One night over dinner a few weeks ago, I asked my 13-year-old son if he’d talked to anyone from his rock-climbing team. Like nearly everything else, the climbing gym had closed in response to our governor’s stay-at-home order, and my son suddenly found himself without his regular climbing regimen—and the positive interactions with his teammates that went along with it.
“No,” he mumbled.
“Why not?” I pressed. “Why don’t you just text somebody?”
He looked at me like I had two heads. “Mom,” he said, “can we please just stop talking about it?” He left the table in a huff.
Because he is by nature an introvert—someone who derives energy from being alone—it hadn’t occurred to me how the lack of climbing might be an issue for him. But clearly, I’d touched a nerve.
It turns out that, for younger teens like my son, social interaction is often dependent on the casual conversations and chance encounters that happen when kids are in school or on a team together, says Dr. Patricia Steckler, a psychologist and science writer in Westfield, New Jersey.
Without this social scaffolding, many teens have a harder time initiating connections, and this is especially true for introverts, who are more likely to experience social anxiety.
“It’s very easy to assume that these kids are fine,” Steckler says. “People assume they prefer to be on their own more and now they have what they want. But that’s a very simplistic, not nuanced, and inaccurate conclusion. Introverted kids don’t reject social interaction; they just want it in a different way. Suddenly when it’s not there, it can be just as depriving for them.”
This has proven true for Sarah M., a 15-year-old and self-defined introvert in Arlington, Virginia. Before schools closed for the year in mid-March, Sarah rowed with her high school crew team nearly every day. She feels the absence of that camaraderie deeply.
“One common misconception about introverted teenagers is that we don’t have any social interaction and that we spend all of our time on our phones,” Sarah says. “I can say for sure that this is not true. I love to hang out with other people and spend time with my teammates. But I need some time to myself after being around people for an extended period of time. I am missing being on the water with my crew team right now. Since I can’t see them in person, I have been trying to FaceTime and call my friends and family when I can.”
Although much has been said about how difficult social isolation has been on extroverts, who draw energy from being around others, extroverts may also have more experience and confidence about finding ways to connect in a suddenly altered world. “Introverts often don’t have the comfort level and social skills that an outgoing kid would, let alone taking the extra steps required for making contact during these times,” Steckler says.
Not being in school or clubs also deprives introverted teens of opportunities to increase their social confidence, Steckler adds.
This means that insecurities can build up. “The internal, anxiety-induced thoughts that accompany or spur social anxiety may too freely ruminate inside the heads of these teens now,” she explains, “because the distractions from school and the many random social interactions there have fallen away.”
I wondered if that was why my son was having a hard time connecting with his climbing peers, several of whom are in different grades than him and attend different schools.
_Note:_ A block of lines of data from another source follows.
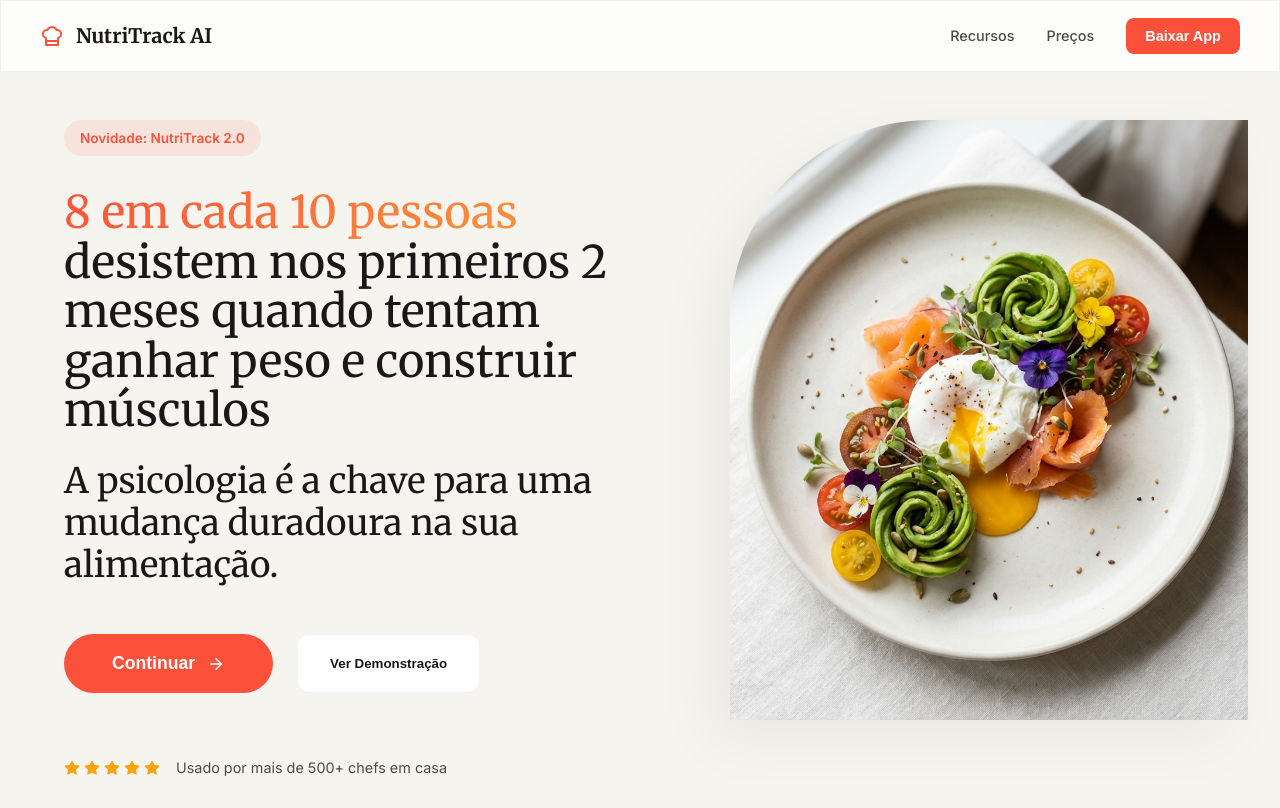
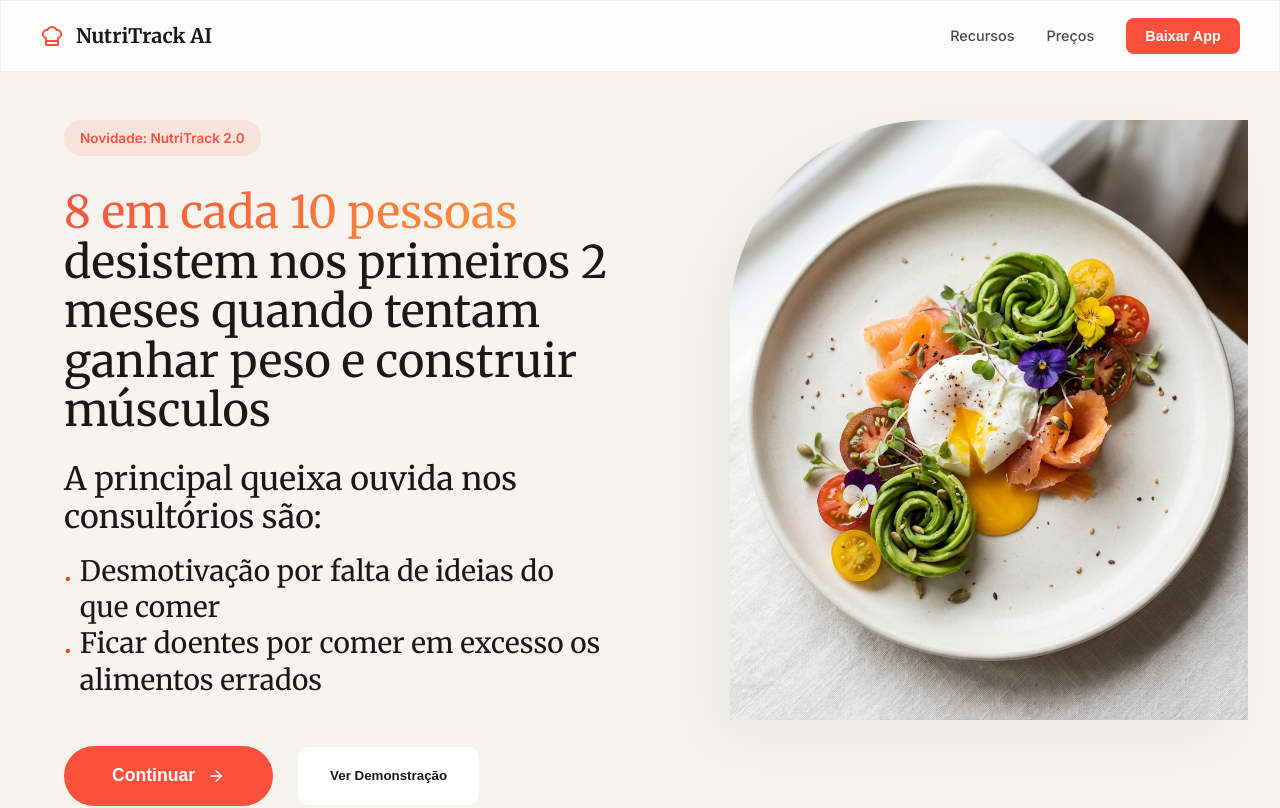
Before and after one commit to YohanSaibb026/LeadingPage, a React (Vite) app: page / in a window 1280 px wide. Shown: the top 808 px of the page. Built offline with nearby package versions, Linux system fonts and the light colour scheme.

Commit message:
feat: Implement new landing page with internationalization for Spanish and Portuguese, along with its styling.

```diff
--- a/src/App.css
+++ b/src/App.css
@@ -154,16 +154,42 @@
 
 .text-gradient {
     background: linear-gradient(135deg, var(--primary) 0%, #fb923c 100%);
+    background-clip: text;
     -webkit-background-clip: text;
     -webkit-text-fill-color: transparent;
 }
 
-.hero p {
-    font-size: 35px;
+.hero-subtitle-container {
+    margin-bottom: 3rem;
+}
+
+.subtitle-main {
+    font-size: 32px;
     color: var(--text-main);
-    margin-bottom: 3rem;
+    margin-bottom: 1rem;
     line-height: 1.2;
     font-family: 'Merriweather', serif;
+}
+
+.complaints-list {
+    list-style: none;
+    padding: 0;
+    margin: 0;
+}
+
+.complaints-list li {
+    font-size: 28px;
+    color: var(--text-main);
+    line-height: 1.3;
+    font-family: 'Merriweather', serif;
+    display: flex;
+    gap: 0.5rem;
+    align-items: flex-start;
+}
+
+.complaints-list .bullet {
+    color: var(--primary);
+    font-weight: bold;
 }
 
 .hero-btns {
--- a/src/App.tsx
+++ b/src/App.tsx
@@ -33,7 +33,17 @@ function App() {
                             <span className="text-gradient">8 em cada 10 pessoas</span> desistem nos primeiros 2 meses quando tentam ganhar peso e construir músculos
                         </Trans>
                     </h1>
-                    <p>{t('hero.subtitle')}</p>
+                    <div className="hero-subtitle-container">
+                        <p className="subtitle-main">{t('hero.subtitle')}</p>
+                        <ul className="complaints-list">
+                            {(t('hero.complaints', { returnObjects: true }) as string[]).map((item, index) => (
+                                <li key={index}>
+                                    <span className="bullet">.</span>
+                                    {item}
+                                </li>
+                            ))}
+                        </ul>
+                    </div>
                     <div className="hero-btns">
                         <button className="btn-primary">{t('hero.continue')} <ArrowRight size={18} /></button>
                         <button className="btn-secondary">{t('hero.demo')}</button>
--- a/src/locales/es.json
+++ b/src/locales/es.json
@@ -7,7 +7,11 @@
     "hero": {
         "badge": "Novedad: NutriTrack 2.0",
         "title": "<0>8 de cada 10 personas</0> abandonan en los primeros 2 meses cuando intentan ganar peso y ganar músculo",
-        "subtitle": "La psicología es la clave para un cambio duradero en tu alimentación.",
+        "subtitle": "La principal queja escuchada en los consultorios es:",
+        "complaints": [
+            "Desmotivación por falta de ideas sobre qué comer",
+            "Enfermarse por comer en exceso los alimentos incorrectos"
+        ],
         "continue": "Continuar",
         "demo": "Ver Demostración",
         "social": "Usado por más de 500+ chefs en casa"
--- a/src/locales/pt.json
+++ b/src/locales/pt.json
@@ -7,7 +7,11 @@
     "hero": {
         "badge": "Novidade: NutriTrack 2.0",
         "title": "<0>8 em cada 10 pessoas</0> desistem nos primeiros 2 meses quando tentam ganhar peso e construir músculos",
-        "subtitle": "A psicologia é a chave para uma mudança duradoura na sua alimentação.",
+        "subtitle": "A principal queixa ouvida nos consultórios são:",
+        "complaints": [
+            "Desmotivação por falta de ideias do que comer",
+            "Ficar doentes por comer em excesso os alimentos errados"
+        ],
         "continue": "Continuar",
         "demo": "Ver Demonstração",
         "social": "Usado por mais de 500+ chefs em casa"
```
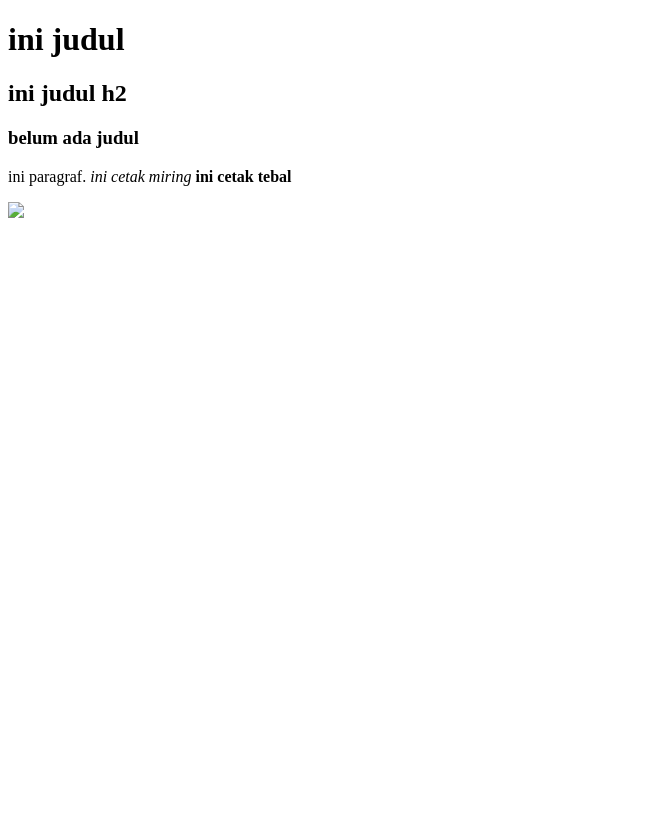
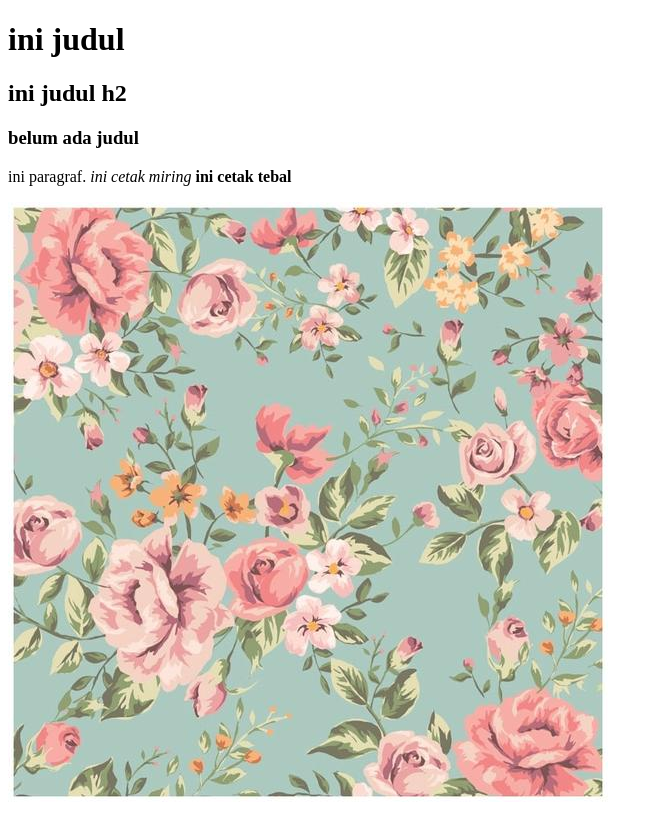
Before and after one commit to ikaanisa12/ikaanisa12.githu.io, a plain HTML site: page index.html in a window 1280 px wide. Shown: the whole page, without its empty margins (0-660 px from the left). Drawn offline with Linux system fonts and the light colour scheme.

Commit message:
Update index.html

```diff
--- a/index.html
+++ b/index.html
@@ -11,6 +11,6 @@
 	<em>ini cetak miring</em>
 	<strong>ini cetak tebal</strong>
 	</p>
-	<img src="bunga.jpg">
+	<img src="img/bunga.jpg">
 </body>
 </html>
```
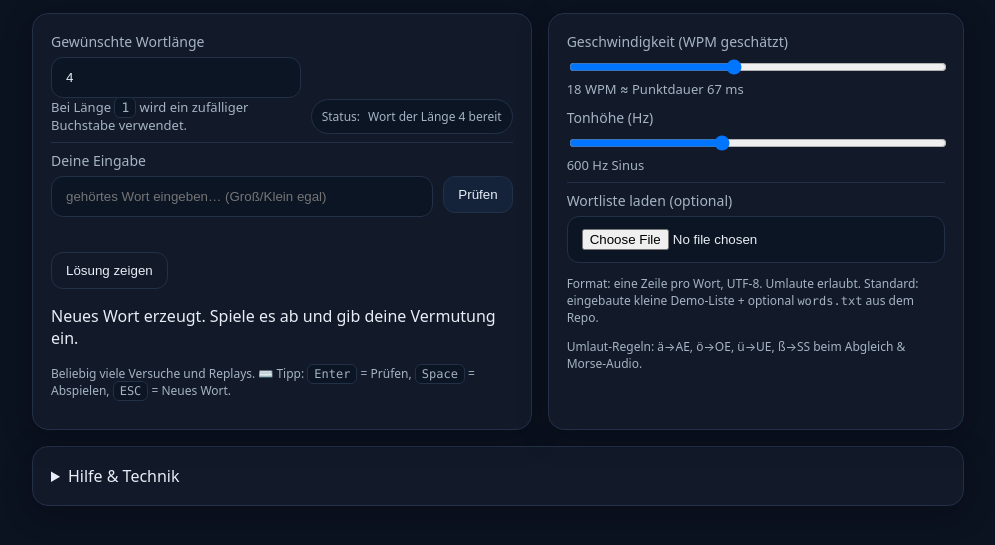
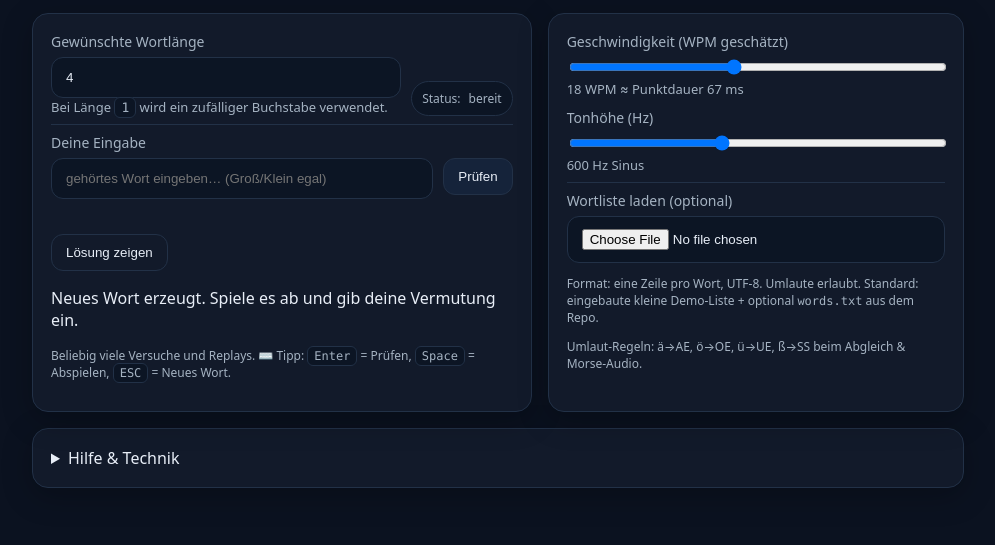
Before and after one commit to JoxCraft/Morscode, a plain HTML site: page index.html in a window 1280 px wide. Shown: the part 65-610 px from the top of the page, without its empty margins (142-1137 px from the left). Drawn offline with Linux system fonts and the light colour scheme.

Commit message:
Update index.html

```diff
--- a/index.html
+++ b/index.html
@@ -321,7 +321,7 @@ function newWord(){
   currentWord = w;
   attempts = 0;
   el.guess.value = '';
-  setStatus('Wort der Länge ' + L + ' bereit');
+  setStatus('bereit');
   setFeedback('Neues Wort erzeugt. Spiele es ab und gib deine Vermutung ein.');
 }
 
```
Although he still played Xbox with his closest neighborhood pals nearly every day, he no longer had the external infrastructure to allow for positive and confidence-building interactions with his team.
Thankfully for our son, the climbing gym began weekly team workouts via Zoom, which gives him face time with his peers. He also signed up for a nationwide weekly challenge run by the gym’s parent company, which allows him to earn points for various workouts and activities, and he’s garnered spots on the challenge’s regional and national leaderboards.
Social scaffolding, regular exercise, camaraderie, and healthy competition have all returned to his life, albeit in a different way.
Not all introverted teens will have these kinds of opportunities. And they’re long past the stage where parents can set up playdates and manage their social lives. But if your introverted teen seems to be missing social interaction, it might be worth building a little scaffolding for them—setting up a Zoom account if they don’t have one or suggesting ideas like a virtual book club, online gaming, or an exercise challenge with some close friends.
The most important thing, though, is to check in. “We can be under the same roof and still not know how everyone is doing,” Steckler says. “Asking neutral questions—what’s good and what’s hard about sheltering in place? What do you miss? The hubbub of the hallways? Spontaneous interactions? See if they’ll tell you. Since they can’t physically be with friends, when you can get them to engage, play games, or do something that gets the family laughing, it’s normalizing.”